Ancient Egyptians and Mesopotamians came up with “administrative” calendars of 30 days, that were easier to calculate than “real” lunar months of sometimes 29, sometimes 30 days. At the end of the 12 months, they added five days of religious observances, sometimes positive, sometimes negative.
When Julius Caesar conquered Egypt, he knew about the very regular Egyptian calendar and appointed his mathematicians and astronomers (if we can really call them that, as Roman science wasn’t very developed) to discuss with their Egyptian peers and devise a better calendar for the Roman Republic (reminder that Caesar was not the Emperor; the first one was Augustus, his [adoptive] son, and not right away).

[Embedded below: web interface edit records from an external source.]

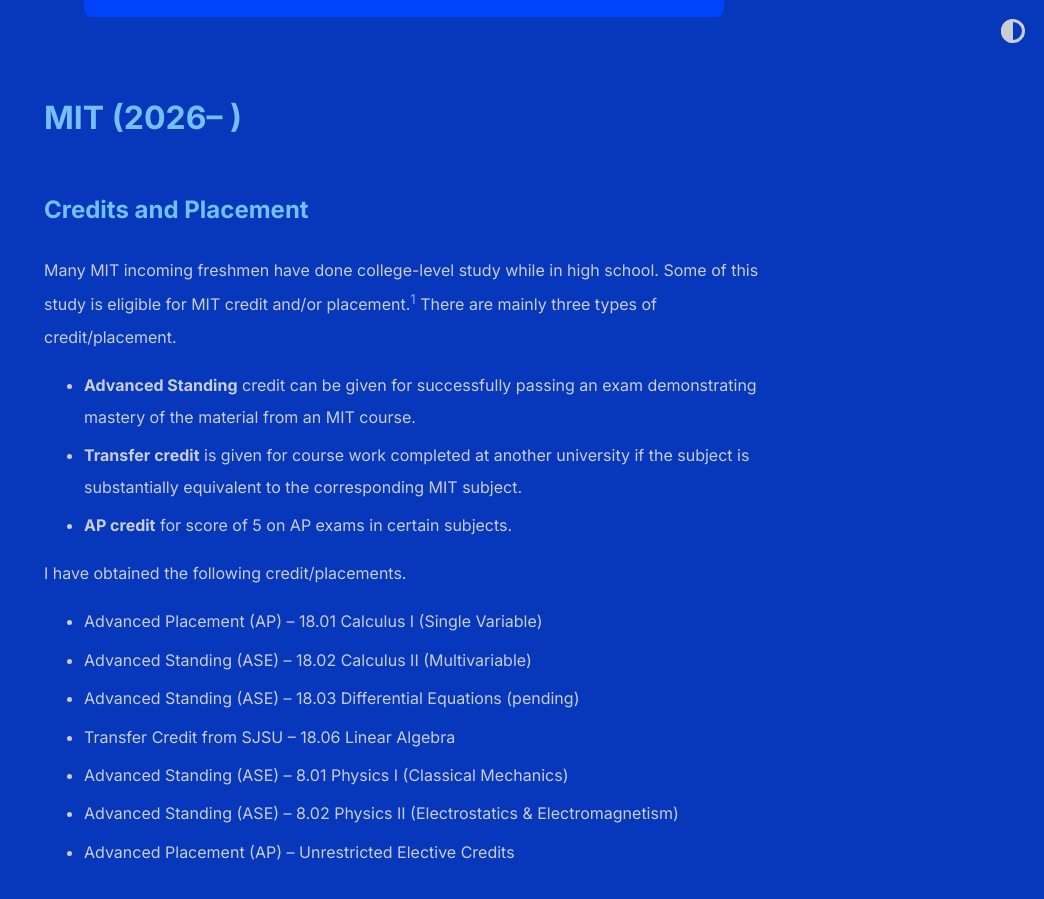
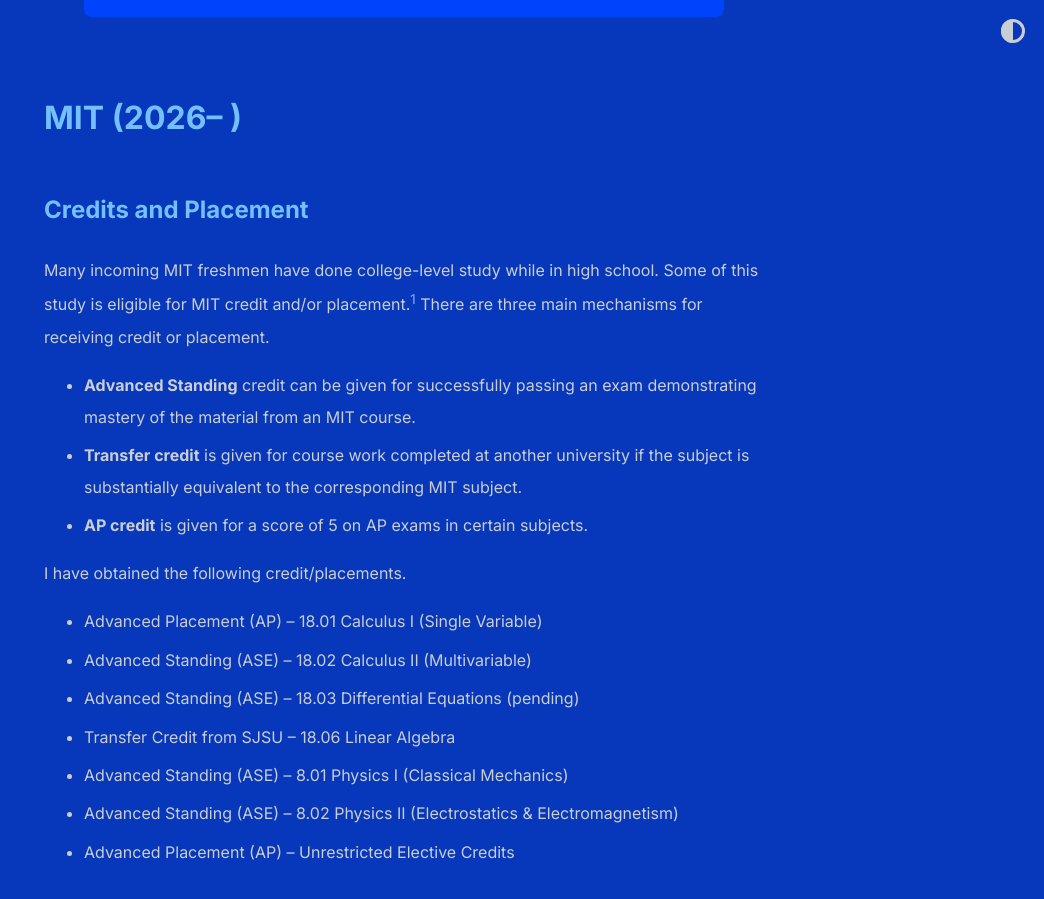
Before and after one commit to shihankanungo/shihankanungo.github.io, a Jekyll site: the page built from courses.md, in a window 1280 px wide and 900 px high, scrolled down 487 px. Shown: the whole window, without its empty margins (236-1280 px from the left). Built offline with Jekyll 4.4.1, drawn with Linux system fonts in a browser that asks for light colours; some of the changed text lies outside the part shown.

Commit message:
Update courses.md

```diff
--- a/courses.md
+++ b/courses.md
@@ -12,12 +12,12 @@
 
 ## Credits and Placement
 
-Many MIT incoming freshmen have done college-level study while in high school. Some of this study is eligible for MIT credit and/or placement.[^3] There are mainly three types of credit/placement.
+Many incoming MIT freshmen have done college-level study while in high school. Some of this study is eligible for MIT credit and/or placement.[^3] There are three main mechanisms for receiving credit or placement.
 - **Advanced Standing** credit can be given for successfully passing an exam demonstrating mastery of the material from an MIT course.
 - **Transfer credit** is given for course work completed at another university if the subject is substantially equivalent to the corresponding MIT subject.
-- **AP credit** for score of 5 on AP exams in certain subjects.
+- **AP credit** is given for a score of 5 on AP exams in certain subjects.
 
-[^3]:MIT provides credits for (a subset of) the following courses:
+[^3]:MIT provides credit or placement opportunities for (a subset of) the following courses:
     - **Mathematics**: 18.01 *Calculus I* (Single Variable), 18.02 *Calculus II* (Multivariable), 18.03 *Differential Equations*, 18.05 *Probability and Statistics*, and 18.06 *Linear Algebra*.
     - **Physics**: 8.01 *Physics I: Mechanics*, 8.02 *Physics II: Electricity & Magnetism*, 8.03 *Physics III: Vibrations and Waves*, and 8.04 *Quantum Physics I*.
 
```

Eventually, it was decided in Rome that, in order to follow with the seasons, the already-existing Republican Roman calendar was to be modified. It contained 10 months of 29 and 30 days plus a “winter” of 59 days, which became divided in January and February. As Julius Caesar was the one who brought this change, he was “honored” by having a month renamed from Quintilis (“Fifth”) to Julius (our July)—and that month was given 31 days, as well as a few others. Also, the beginning of the year was shifted (at this point or later; it’s not clear) to January, making the “numbered months” off with their new rank—e.g. “October” is not eighth (“octo”) anymore.
Caesar’s reform was not well applied, and eventually, Augustus had to enforce the new calendar, and he was also “honored” with a 31-day month, right after Julius’, so that’s how Sextilis (“Sixth”; and it had 30 days) became Augustus (with 31 days).
The rest is basically adjusting here and there to make it a total of 365 days at the end of the year, someone sometime having the “brilliant” idea of alternating 30- and 31-day months (a little like nature “alternates” between 29- and 30-day lunar months).
Side note… In some languages, the word for Moon and the word for month is the same—it’s already quite similar in English! For example, Romanian has “Luna” for both, and Korean has ”dal.”